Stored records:

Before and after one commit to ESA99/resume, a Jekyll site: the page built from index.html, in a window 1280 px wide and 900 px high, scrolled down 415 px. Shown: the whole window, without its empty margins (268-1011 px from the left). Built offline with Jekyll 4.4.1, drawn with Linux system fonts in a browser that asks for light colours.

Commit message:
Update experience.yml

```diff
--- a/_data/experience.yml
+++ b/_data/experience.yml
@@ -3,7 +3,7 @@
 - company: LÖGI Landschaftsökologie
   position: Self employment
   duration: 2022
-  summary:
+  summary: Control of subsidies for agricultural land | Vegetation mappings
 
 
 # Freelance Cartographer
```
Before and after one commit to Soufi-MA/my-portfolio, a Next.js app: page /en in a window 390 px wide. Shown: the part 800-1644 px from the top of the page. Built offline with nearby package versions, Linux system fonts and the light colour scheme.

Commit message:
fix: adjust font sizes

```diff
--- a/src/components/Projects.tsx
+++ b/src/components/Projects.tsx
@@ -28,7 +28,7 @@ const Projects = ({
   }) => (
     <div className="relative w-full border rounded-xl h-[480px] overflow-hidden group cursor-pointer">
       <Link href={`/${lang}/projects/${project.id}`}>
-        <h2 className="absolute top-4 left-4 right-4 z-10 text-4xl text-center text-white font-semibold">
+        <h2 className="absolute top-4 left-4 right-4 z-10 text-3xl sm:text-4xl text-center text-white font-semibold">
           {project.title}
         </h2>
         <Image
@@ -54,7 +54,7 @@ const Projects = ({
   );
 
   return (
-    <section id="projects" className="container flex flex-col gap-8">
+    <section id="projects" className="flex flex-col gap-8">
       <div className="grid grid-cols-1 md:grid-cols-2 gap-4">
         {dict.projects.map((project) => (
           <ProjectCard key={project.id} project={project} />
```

**TASK DETAILS:** Your answer should be the lines of the records that hold the string "experience".

**COMPLETED EXERCISE:**
Update experience.yml
--- a/_data/experience.yml
+++ b/_data/experience.yml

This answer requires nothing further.